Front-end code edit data
========================================
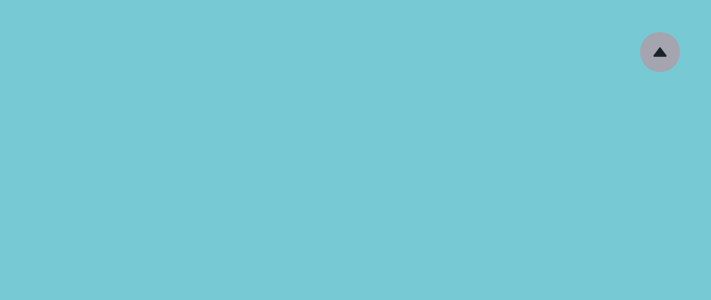
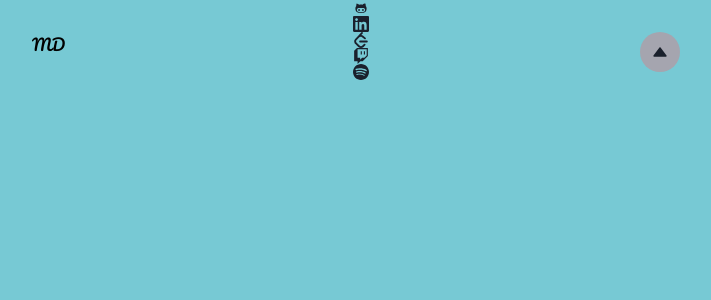
Before and after one commit to bmaurice98/MizuDevPortfolioV2, a Next.js app: page / in a window 1280 px wide. Shown: the top 300 px of the page, without its empty margins (0-711 px from the left). Built offline with nearby package versions, Linux system fonts and the light colour scheme.

Commit message:
imported socials icons

```diff
--- a/components/LogoComponent.js
+++ b/components/LogoComponent.js
@@ -0,0 +1,18 @@
+import React from 'react'
+import styled from 'styled-components'
+
+const Logo = styled.h1`
+display: inline-block;
+color: ${props => props.theme.text};
+font-family: 'Pacifico', cursive;
+position: fixed;
+left: 2rem;
+top: 2rem;
+z-index: 3;
+`
+
+export const LogoComponent = () => {
+  return (
+    <Logo>MD</Logo>
+  )
+}
--- a/components/Main.js
+++ b/components/Main.js
@@ -2,9 +2,11 @@ import React from "react";
 import styled from "styled-components";
 import { Container } from "@chakra-ui/react";
 import { HomeButton } from "./HomeButton";
+import { LogoComponent } from "./LogoComponent";
+import { Socials } from "./Socials";
 
 const MainContainer = styled.div`
-  background: ${(props) => props.theme.body};
+  background: ${props => props.theme.body};
   width: 100vw;
   height: 100vh;
   overflow: hidden;
@@ -26,6 +28,8 @@ const Main = () => {
     <MainContainer>
       <Container className="p-8">
         <HomeButton />
+        <LogoComponent />
+        <Socials />
       </Container>
     </MainContainer>
   );
--- /dev/null
+++ b/components/Socials.js
@@ -0,0 +1,32 @@
+import React from 'react'
+import Link from "next/link";
+import { DiGithubAlt } from "@react-icons/all-files/di/DiGithubAlt";
+import { SiLinkedin } from "@react-icons/all-files/si/SiLinkedin";
+import { SiLeetcode } from "@react-icons/all-files/si/SiLeetcode";
+import { SiSpotify } from "@react-icons/all-files/si/SiSpotify";
+import { SiTwitch } from "@react-icons/all-files/si/SiTwitch";
+
+
+export const Socials = () => {
+  return (
+    <div>
+      <div>
+        <Link href={"https://github.com/bmaurice98"}>
+          <DiGithubAlt />
+        </Link>
+        <Link href={"https://www.linkedin.com/in/brandon-maurice-a77190187/"}>
+          <SiLinkedin />
+        </Link>
+        <Link href={"https://leetcode.com/MizuPiku/"}>
+          <SiLeetcode />
+        </Link>
+        <Link href={"https://leetcode.com/MizuPiku/"}>
+          <SiTwitch />
+        </Link>
+        <Link href={"https://leetcode.com/MizuPiku/"}>
+          <SiSpotify />
+        </Link>
+      </div>
+    </div>
+  );
+}
--- a/package.json
+++ b/package.json
@@ -14,6 +14,7 @@
     "@emotion/core": "^11.0.0",
     "@emotion/react": "^11.9.3",
     "@emotion/styled": "^11.9.3",
+    "@react-icons/all-files": "^4.1.0",
     "chakra-ui": "^0.3.9",
     "framer-motion": "^6.4.3",
     "next": "12.2.2",
```
Also changed, not shown: 1 other file (tests, documents, lock files or other folders).
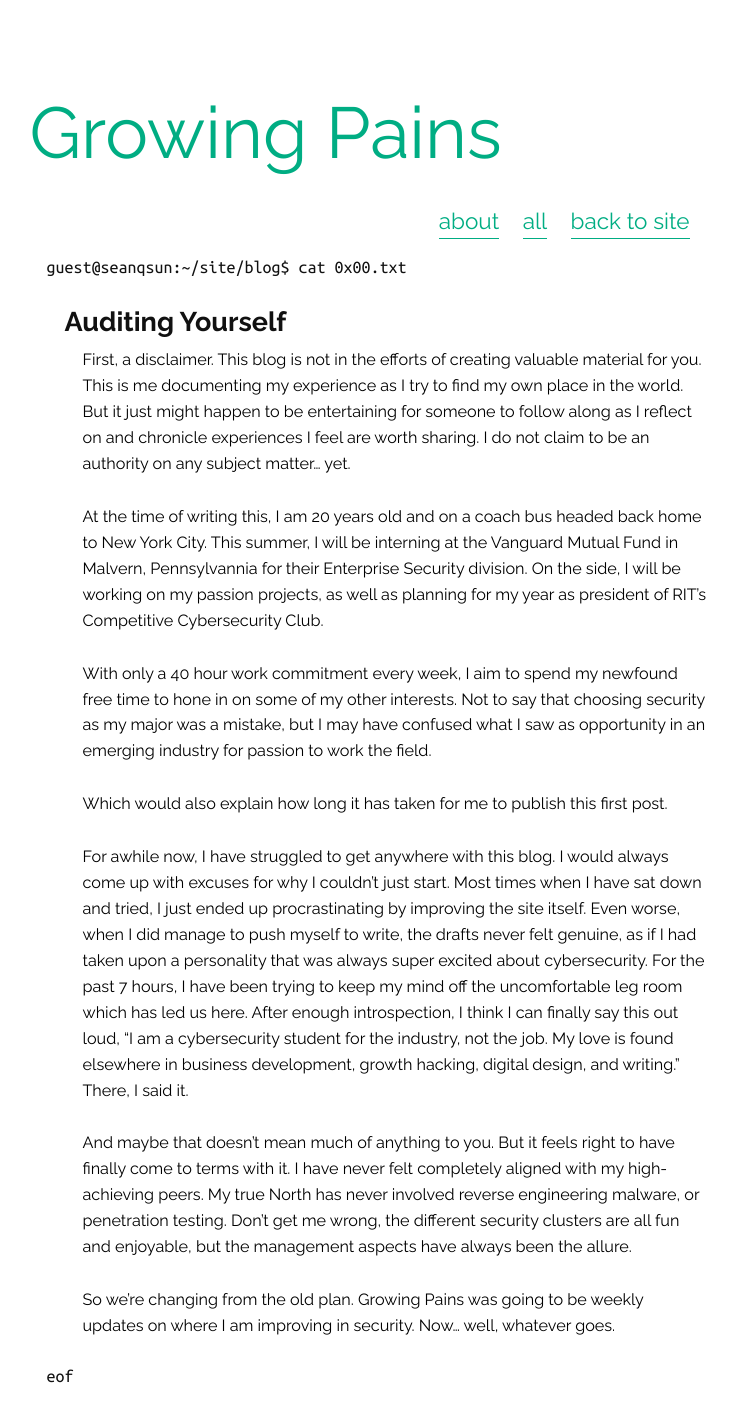
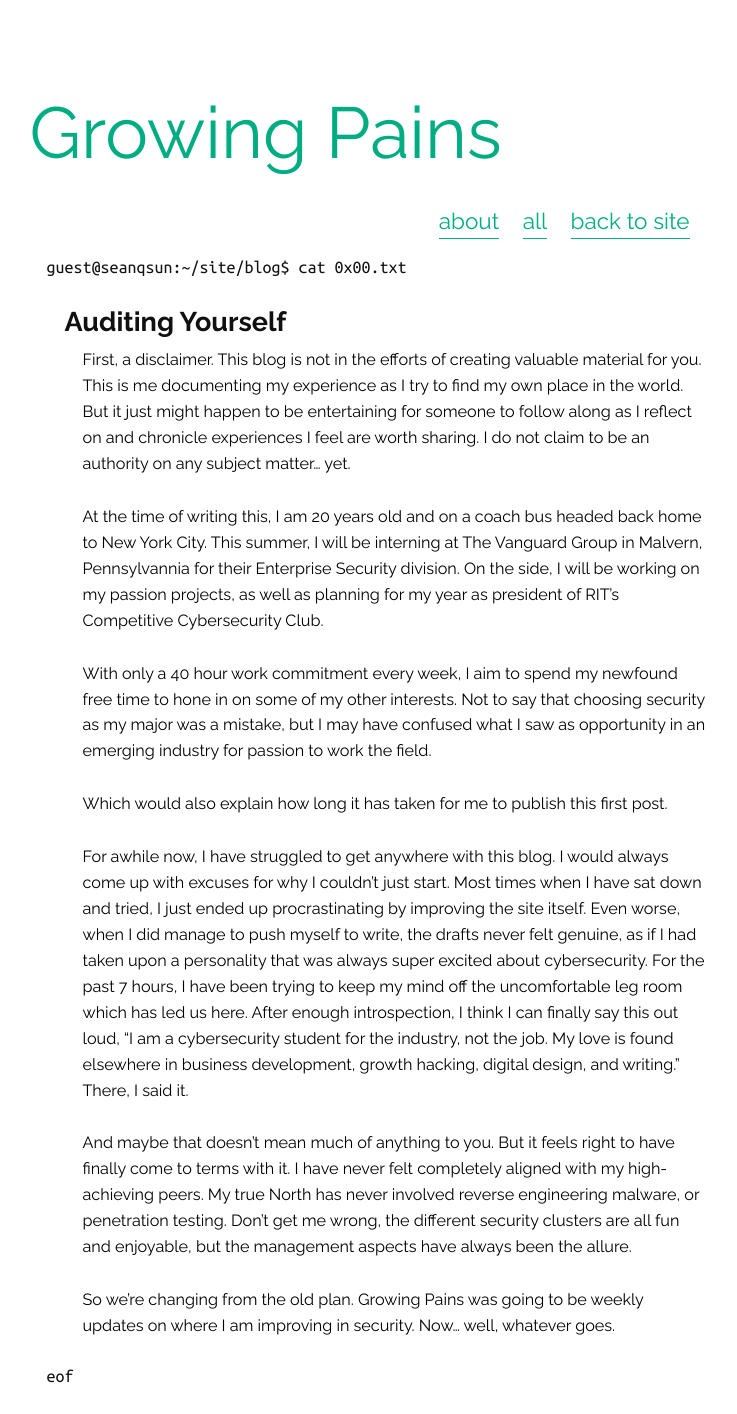
Before and after one commit to Sean-Q-Sun/Sean-Q-Sun.github.io, a Jekyll site: the page built from _posts/2017-05-20-0x00.md, in a window 1280 px wide. Shown: the whole page, without its empty margins (245-982 px from the left). Built offline with Jekyll 4.4.1, drawn with Linux system fonts in a browser that asks for light colours.

Commit message:
Fixed name

```diff
--- a/_posts/2017-05-20-0x00.md
+++ b/_posts/2017-05-20-0x00.md
@@ -11,7 +11,7 @@ command: cat 0x00.txt
 
 First, a disclaimer. This blog is not in the efforts of creating valuable material for you. This is me documenting my experience as I try to find my own place in the world. But it just might happen to be entertaining for someone to follow along as I reflect on and chronicle experiences I feel are worth sharing. I do not claim to be an authority on any subject matter... yet.
 
-At the time of writing this, I am 20 years old and on a coach bus headed back home to New York City. This summer, I will be interning at the Vanguard Mutual Fund in Malvern, Pennsylvannia for their Enterprise Security division. On the side, I will be working on my passion projects, as well as planning for my year as president of RIT's Competitive Cybersecurity Club.
+At the time of writing this, I am 20 years old and on a coach bus headed back home to New York City. This summer, I will be interning at The Vanguard Group in Malvern, Pennsylvannia for their Enterprise Security division. On the side, I will be working on my passion projects, as well as planning for my year as president of RIT's Competitive Cybersecurity Club.
 
 With only a 40 hour work commitment every week, I aim to spend my newfound free time to hone in on some of my other interests. Not to say that choosing security as my major was a mistake, but I may have confused what I saw as opportunity in an emerging industry for passion to work the field.
 
```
========================================
_Directions_
Report every line above that has the string "components" in it.

_Answer area_
--- a/components/LogoComponent.js
+++ b/components/LogoComponent.js
+import styled from 'styled-components'
--- a/components/Main.js
+++ b/components/Main.js
 import styled from "styled-components";
+++ b/components/Socials.js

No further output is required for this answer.